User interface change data
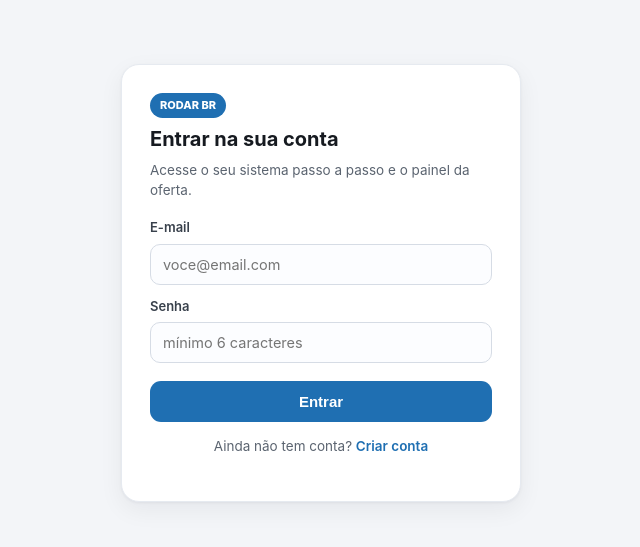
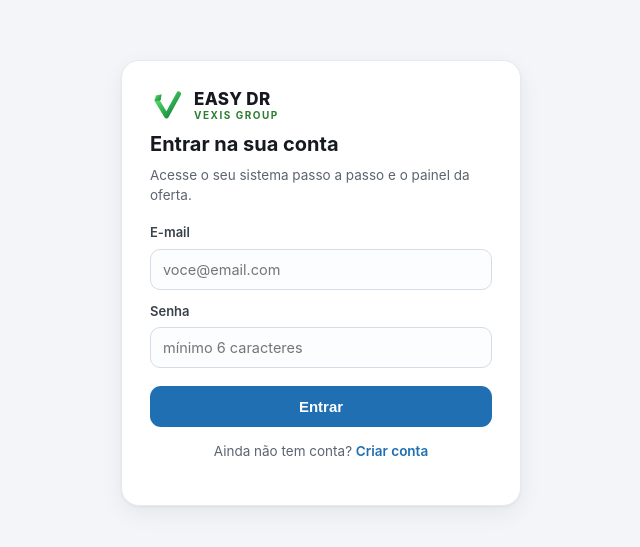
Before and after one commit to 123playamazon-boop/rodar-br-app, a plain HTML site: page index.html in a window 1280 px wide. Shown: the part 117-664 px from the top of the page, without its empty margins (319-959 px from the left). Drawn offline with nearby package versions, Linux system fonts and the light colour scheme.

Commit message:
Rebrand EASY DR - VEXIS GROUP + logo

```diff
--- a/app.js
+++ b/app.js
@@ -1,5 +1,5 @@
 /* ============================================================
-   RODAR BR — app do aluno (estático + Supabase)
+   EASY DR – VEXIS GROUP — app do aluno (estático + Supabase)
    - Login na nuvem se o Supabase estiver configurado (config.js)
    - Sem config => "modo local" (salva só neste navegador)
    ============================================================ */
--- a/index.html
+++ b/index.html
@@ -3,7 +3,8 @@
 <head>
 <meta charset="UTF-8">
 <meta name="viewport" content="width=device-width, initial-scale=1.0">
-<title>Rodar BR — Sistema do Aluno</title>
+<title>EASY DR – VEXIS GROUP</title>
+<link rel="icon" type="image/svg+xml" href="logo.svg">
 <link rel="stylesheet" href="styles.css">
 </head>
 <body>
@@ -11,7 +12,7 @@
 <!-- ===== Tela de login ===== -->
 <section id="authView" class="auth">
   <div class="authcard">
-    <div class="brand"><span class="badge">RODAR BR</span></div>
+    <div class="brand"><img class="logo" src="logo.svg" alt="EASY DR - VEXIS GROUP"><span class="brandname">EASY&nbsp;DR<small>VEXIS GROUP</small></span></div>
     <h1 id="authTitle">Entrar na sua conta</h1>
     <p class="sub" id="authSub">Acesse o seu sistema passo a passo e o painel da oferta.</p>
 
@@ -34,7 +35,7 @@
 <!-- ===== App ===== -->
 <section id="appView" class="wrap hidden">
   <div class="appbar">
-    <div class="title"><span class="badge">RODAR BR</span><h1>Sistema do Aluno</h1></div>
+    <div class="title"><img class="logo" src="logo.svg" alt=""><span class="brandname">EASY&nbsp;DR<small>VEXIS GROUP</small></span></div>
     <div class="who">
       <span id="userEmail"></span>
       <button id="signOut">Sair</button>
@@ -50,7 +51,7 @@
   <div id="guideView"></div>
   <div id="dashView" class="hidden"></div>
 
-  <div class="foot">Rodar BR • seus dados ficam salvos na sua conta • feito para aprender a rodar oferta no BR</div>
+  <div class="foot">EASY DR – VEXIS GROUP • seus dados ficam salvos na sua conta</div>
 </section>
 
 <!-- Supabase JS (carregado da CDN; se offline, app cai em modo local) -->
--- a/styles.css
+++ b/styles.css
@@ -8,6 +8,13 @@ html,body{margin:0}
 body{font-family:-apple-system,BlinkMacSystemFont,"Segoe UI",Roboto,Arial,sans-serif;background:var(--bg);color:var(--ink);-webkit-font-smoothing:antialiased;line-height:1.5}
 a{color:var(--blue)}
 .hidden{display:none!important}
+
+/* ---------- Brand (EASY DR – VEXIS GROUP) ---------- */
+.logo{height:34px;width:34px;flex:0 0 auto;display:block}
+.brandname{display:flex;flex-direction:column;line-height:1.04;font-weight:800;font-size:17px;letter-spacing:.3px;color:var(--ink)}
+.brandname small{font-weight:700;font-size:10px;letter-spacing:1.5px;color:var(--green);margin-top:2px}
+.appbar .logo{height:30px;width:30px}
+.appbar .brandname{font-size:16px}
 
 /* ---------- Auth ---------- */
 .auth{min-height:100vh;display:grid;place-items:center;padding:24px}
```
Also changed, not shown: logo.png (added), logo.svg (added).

==

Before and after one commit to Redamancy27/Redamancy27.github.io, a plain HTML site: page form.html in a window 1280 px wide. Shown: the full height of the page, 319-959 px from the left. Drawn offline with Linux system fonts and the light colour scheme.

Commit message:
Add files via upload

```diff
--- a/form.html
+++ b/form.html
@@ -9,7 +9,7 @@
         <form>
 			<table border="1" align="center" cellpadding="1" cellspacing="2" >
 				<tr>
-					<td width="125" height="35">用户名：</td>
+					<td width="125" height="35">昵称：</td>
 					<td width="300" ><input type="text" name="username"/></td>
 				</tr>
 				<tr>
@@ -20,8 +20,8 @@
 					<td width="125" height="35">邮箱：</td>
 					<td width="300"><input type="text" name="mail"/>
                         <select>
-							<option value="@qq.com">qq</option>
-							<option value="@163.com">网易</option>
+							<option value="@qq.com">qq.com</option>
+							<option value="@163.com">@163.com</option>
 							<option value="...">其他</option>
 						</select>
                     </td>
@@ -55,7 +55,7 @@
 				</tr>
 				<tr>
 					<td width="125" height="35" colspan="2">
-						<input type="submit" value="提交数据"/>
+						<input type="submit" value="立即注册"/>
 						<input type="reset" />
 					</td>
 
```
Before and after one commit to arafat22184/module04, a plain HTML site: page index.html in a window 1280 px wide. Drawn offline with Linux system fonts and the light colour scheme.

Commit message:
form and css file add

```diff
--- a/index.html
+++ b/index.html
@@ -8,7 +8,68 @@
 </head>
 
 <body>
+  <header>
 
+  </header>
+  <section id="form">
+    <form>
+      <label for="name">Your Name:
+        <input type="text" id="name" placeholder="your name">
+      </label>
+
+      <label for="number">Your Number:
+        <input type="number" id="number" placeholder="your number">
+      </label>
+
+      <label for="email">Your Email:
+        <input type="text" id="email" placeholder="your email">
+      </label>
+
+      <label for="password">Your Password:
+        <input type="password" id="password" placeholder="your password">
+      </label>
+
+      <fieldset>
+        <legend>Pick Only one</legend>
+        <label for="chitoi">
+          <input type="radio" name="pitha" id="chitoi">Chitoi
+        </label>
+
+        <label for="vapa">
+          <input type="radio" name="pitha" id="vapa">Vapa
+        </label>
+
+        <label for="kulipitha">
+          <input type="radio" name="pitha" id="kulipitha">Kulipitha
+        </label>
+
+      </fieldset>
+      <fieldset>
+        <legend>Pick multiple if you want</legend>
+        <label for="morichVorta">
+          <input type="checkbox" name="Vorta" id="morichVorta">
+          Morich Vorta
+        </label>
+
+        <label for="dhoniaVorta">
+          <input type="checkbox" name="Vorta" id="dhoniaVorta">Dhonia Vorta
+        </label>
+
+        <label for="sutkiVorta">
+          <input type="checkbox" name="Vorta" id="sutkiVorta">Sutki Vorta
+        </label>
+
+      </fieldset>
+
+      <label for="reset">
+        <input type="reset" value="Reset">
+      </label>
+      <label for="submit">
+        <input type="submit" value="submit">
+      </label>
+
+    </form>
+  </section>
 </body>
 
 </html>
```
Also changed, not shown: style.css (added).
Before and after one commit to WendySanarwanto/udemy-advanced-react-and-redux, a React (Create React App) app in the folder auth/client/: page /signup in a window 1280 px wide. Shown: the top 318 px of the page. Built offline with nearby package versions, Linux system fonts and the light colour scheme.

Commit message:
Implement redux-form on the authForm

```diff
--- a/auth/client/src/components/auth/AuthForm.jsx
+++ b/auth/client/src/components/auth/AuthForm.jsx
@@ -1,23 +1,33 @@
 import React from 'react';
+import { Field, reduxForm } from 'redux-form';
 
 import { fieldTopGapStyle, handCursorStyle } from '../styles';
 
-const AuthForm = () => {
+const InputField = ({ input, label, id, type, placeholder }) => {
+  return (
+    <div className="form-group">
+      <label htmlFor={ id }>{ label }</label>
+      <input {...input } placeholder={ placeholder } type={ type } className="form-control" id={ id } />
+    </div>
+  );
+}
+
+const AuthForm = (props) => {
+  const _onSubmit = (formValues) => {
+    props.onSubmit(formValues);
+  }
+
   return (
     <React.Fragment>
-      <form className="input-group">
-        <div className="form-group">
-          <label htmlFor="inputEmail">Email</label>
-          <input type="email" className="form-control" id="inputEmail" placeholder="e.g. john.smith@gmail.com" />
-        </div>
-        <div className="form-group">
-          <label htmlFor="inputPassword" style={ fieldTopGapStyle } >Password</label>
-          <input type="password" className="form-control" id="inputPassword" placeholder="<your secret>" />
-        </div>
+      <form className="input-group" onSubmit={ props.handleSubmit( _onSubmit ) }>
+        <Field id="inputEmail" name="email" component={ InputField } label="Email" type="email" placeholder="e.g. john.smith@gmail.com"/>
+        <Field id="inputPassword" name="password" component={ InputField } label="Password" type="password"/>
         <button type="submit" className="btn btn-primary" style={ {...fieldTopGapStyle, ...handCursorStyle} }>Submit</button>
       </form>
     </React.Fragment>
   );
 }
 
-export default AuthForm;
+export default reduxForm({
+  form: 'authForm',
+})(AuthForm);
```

--

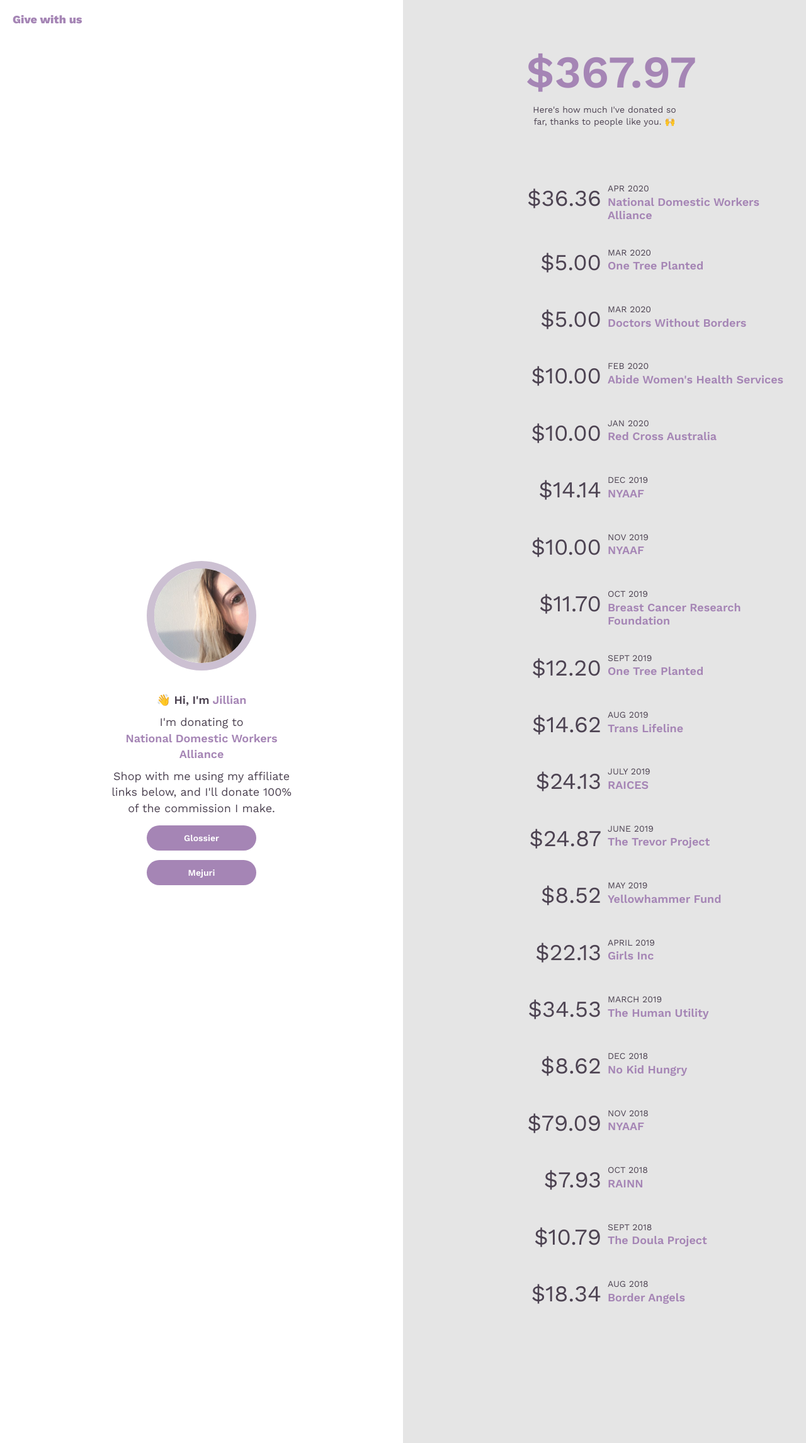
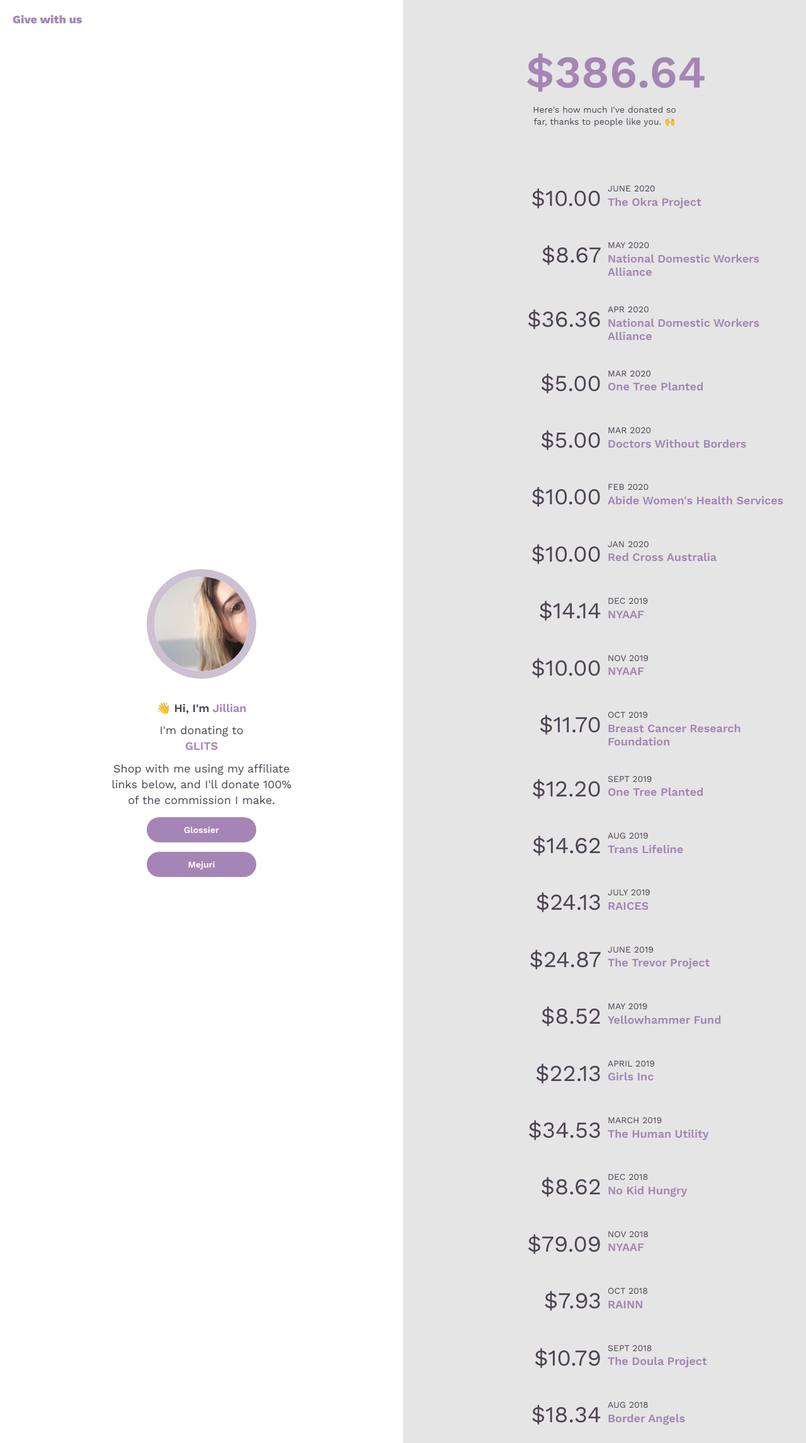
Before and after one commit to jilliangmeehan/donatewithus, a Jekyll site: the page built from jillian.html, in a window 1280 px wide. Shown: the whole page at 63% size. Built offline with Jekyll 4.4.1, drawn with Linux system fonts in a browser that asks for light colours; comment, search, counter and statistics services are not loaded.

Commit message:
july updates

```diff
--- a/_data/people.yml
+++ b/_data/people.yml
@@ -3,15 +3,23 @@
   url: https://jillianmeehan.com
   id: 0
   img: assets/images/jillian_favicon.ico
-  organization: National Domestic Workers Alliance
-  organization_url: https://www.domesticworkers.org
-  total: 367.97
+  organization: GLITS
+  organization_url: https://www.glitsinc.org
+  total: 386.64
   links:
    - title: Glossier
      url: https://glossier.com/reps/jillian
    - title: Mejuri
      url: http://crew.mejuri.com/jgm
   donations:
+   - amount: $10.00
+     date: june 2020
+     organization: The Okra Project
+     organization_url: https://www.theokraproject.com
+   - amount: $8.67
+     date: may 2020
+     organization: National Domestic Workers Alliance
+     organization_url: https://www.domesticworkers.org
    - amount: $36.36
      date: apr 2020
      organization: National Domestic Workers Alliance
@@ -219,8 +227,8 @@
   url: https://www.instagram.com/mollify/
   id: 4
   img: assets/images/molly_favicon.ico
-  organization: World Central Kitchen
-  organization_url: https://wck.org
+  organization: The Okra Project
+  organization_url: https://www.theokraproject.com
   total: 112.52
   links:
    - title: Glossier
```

* _TO DO_
After reading through the records, count the lines that hold the string "const" and give only the count.

* _RESPONSE TO THE TASK_
4